── Entries supplied

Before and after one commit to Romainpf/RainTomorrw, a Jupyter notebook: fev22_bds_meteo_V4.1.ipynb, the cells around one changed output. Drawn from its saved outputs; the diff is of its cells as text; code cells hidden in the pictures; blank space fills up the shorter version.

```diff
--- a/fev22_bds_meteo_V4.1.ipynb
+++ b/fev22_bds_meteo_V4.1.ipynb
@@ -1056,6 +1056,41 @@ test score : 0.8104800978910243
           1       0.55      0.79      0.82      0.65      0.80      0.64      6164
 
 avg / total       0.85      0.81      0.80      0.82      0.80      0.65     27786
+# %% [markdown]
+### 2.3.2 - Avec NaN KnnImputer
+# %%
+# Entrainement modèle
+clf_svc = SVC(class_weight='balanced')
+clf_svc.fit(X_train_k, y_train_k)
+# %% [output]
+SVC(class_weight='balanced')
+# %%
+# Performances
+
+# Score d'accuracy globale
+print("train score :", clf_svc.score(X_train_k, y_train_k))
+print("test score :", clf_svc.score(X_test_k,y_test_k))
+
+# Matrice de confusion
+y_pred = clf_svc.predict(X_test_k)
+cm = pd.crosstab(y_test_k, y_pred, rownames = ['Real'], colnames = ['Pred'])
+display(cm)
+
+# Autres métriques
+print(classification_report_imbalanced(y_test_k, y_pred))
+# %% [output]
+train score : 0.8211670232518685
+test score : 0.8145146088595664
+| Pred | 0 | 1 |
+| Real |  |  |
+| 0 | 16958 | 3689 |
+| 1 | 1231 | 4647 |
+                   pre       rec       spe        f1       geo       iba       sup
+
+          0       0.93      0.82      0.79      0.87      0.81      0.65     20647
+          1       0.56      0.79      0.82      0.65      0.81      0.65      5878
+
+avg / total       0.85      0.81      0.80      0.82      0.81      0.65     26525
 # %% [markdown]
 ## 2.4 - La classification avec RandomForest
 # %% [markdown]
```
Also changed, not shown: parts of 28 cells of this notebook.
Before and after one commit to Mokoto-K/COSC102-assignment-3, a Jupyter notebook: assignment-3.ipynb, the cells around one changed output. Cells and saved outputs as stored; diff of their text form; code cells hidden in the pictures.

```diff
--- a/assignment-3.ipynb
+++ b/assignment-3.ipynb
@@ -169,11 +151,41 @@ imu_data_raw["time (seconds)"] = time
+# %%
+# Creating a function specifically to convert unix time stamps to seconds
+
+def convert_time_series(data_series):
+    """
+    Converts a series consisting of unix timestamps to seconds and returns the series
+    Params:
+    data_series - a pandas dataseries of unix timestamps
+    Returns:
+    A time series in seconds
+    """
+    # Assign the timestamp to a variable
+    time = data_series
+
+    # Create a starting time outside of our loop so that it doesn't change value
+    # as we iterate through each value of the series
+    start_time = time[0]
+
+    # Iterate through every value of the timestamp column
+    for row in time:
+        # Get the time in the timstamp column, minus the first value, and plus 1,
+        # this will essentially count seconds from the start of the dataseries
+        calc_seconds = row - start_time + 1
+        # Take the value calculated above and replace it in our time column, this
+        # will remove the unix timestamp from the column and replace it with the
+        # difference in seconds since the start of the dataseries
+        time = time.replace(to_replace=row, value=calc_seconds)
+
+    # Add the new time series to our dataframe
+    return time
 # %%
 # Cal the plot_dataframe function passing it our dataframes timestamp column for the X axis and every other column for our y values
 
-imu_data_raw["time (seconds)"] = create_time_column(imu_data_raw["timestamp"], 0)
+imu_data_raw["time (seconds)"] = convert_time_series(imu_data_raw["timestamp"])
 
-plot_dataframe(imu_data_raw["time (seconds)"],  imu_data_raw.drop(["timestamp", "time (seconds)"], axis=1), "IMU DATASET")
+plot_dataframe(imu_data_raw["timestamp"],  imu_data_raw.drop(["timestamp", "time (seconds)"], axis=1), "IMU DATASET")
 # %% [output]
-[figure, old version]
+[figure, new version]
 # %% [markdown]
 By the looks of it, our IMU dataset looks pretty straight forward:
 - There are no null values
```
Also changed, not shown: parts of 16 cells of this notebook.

────

Starting from the first line above, copy the data through to the last line exactly.

Before and after one commit to Romainpf/RainTomorrw, a Jupyter notebook: fev22_bds_meteo_V4.1.ipynb, the cells around one changed output. Drawn from its saved outputs; the diff is of its cells as text; code cells hidden in the pictures; blank space fills up the shorter version.

```diff
--- a/fev22_bds_meteo_V4.1.ipynb
+++ b/fev22_bds_meteo_V4.1.ipynb
@@ -1056,6 +1056,41 @@ test score : 0.8104800978910243
           1       0.55      0.79      0.82      0.65      0.80      0.64      6164
 
 avg / total       0.85      0.81      0.80      0.82      0.80      0.65     27786
+# %% [markdown]
+### 2.3.2 - Avec NaN KnnImputer
+# %%
+# Entrainement modèle
+clf_svc = SVC(class_weight='balanced')
+clf_svc.fit(X_train_k, y_train_k)
+# %% [output]
+SVC(class_weight='balanced')
+# %%
+# Performances
+
+# Score d'accuracy globale
+print("train score :", clf_svc.score(X_train_k, y_train_k))
+print("test score :", clf_svc.score(X_test_k,y_test_k))
+
+# Matrice de confusion
+y_pred = clf_svc.predict(X_test_k)
+cm = pd.crosstab(y_test_k, y_pred, rownames = ['Real'], colnames = ['Pred'])
+display(cm)
+
+# Autres métriques
+print(classification_report_imbalanced(y_test_k, y_pred))
+# %% [output]
+train score : 0.8211670232518685
+test score : 0.8145146088595664
+| Pred | 0 | 1 |
+| Real |  |  |
+| 0 | 16958 | 3689 |
+| 1 | 1231 | 4647 |
+                   pre       rec       spe        f1       geo       iba       sup
+
+          0       0.93      0.82      0.79      0.87      0.81      0.65     20647
+          1       0.56      0.79      0.82      0.65      0.81      0.65      5878
+
+avg / total       0.85      0.81      0.80      0.82      0.81      0.65     26525
 # %% [markdown]
 ## 2.4 - La classification avec RandomForest
 # %% [markdown]
```
Also changed, not shown: parts of 28 cells of this notebook.
Before and after one commit to Mokoto-K/COSC102-assignment-3, a Jupyter notebook: assignment-3.ipynb, the cells around one changed output. Cells and saved outputs as stored; diff of their text form; code cells hidden in the pictures.

```diff
--- a/assignment-3.ipynb
+++ b/assignment-3.ipynb
@@ -169,11 +151,41 @@ imu_data_raw["time (seconds)"] = time
+# %%
+# Creating a function specifically to convert unix time stamps to seconds
+
+def convert_time_series(data_series):
+    """
+    Converts a series consisting of unix timestamps to seconds and returns the series
+    Params:
+    data_series - a pandas dataseries of unix timestamps
+    Returns:
+    A time series in seconds
+    """
+    # Assign the timestamp to a variable
+    time = data_series
+
+    # Create a starting time outside of our loop so that it doesn't change value
+    # as we iterate through each value of the series
+    start_time = time[0]
+
+    # Iterate through every value of the timestamp column
+    for row in time:
+        # Get the time in the timstamp column, minus the first value, and plus 1,
+        # this will essentially count seconds from the start of the dataseries
+        calc_seconds = row - start_time + 1
+        # Take the value calculated above and replace it in our time column, this
+        # will remove the unix timestamp from the column and replace it with the
+        # difference in seconds since the start of the dataseries
+        time = time.replace(to_replace=row, value=calc_seconds)
+
+    # Add the new time series to our dataframe
+    return time
 # %%
 # Cal the plot_dataframe function passing it our dataframes timestamp column for the X axis and every other column for our y values
 
-imu_data_raw["time (seconds)"] = create_time_column(imu_data_raw["timestamp"], 0)
+imu_data_raw["time (seconds)"] = convert_time_series(imu_data_raw["timestamp"])
 
-plot_dataframe(imu_data_raw["time (seconds)"],  imu_data_raw.drop(["timestamp", "time (seconds)"], axis=1), "IMU DATASET")
+plot_dataframe(imu_data_raw["timestamp"],  imu_data_raw.drop(["timestamp", "time (seconds)"], axis=1), "IMU DATASET")
 # %% [output]
-[figure, old version]
+[figure, new version]
 # %% [markdown]
 By the looks of it, our IMU dataset looks pretty straight forward:
 - There are no null values
```
Also changed, not shown: parts of 16 cells of this notebook.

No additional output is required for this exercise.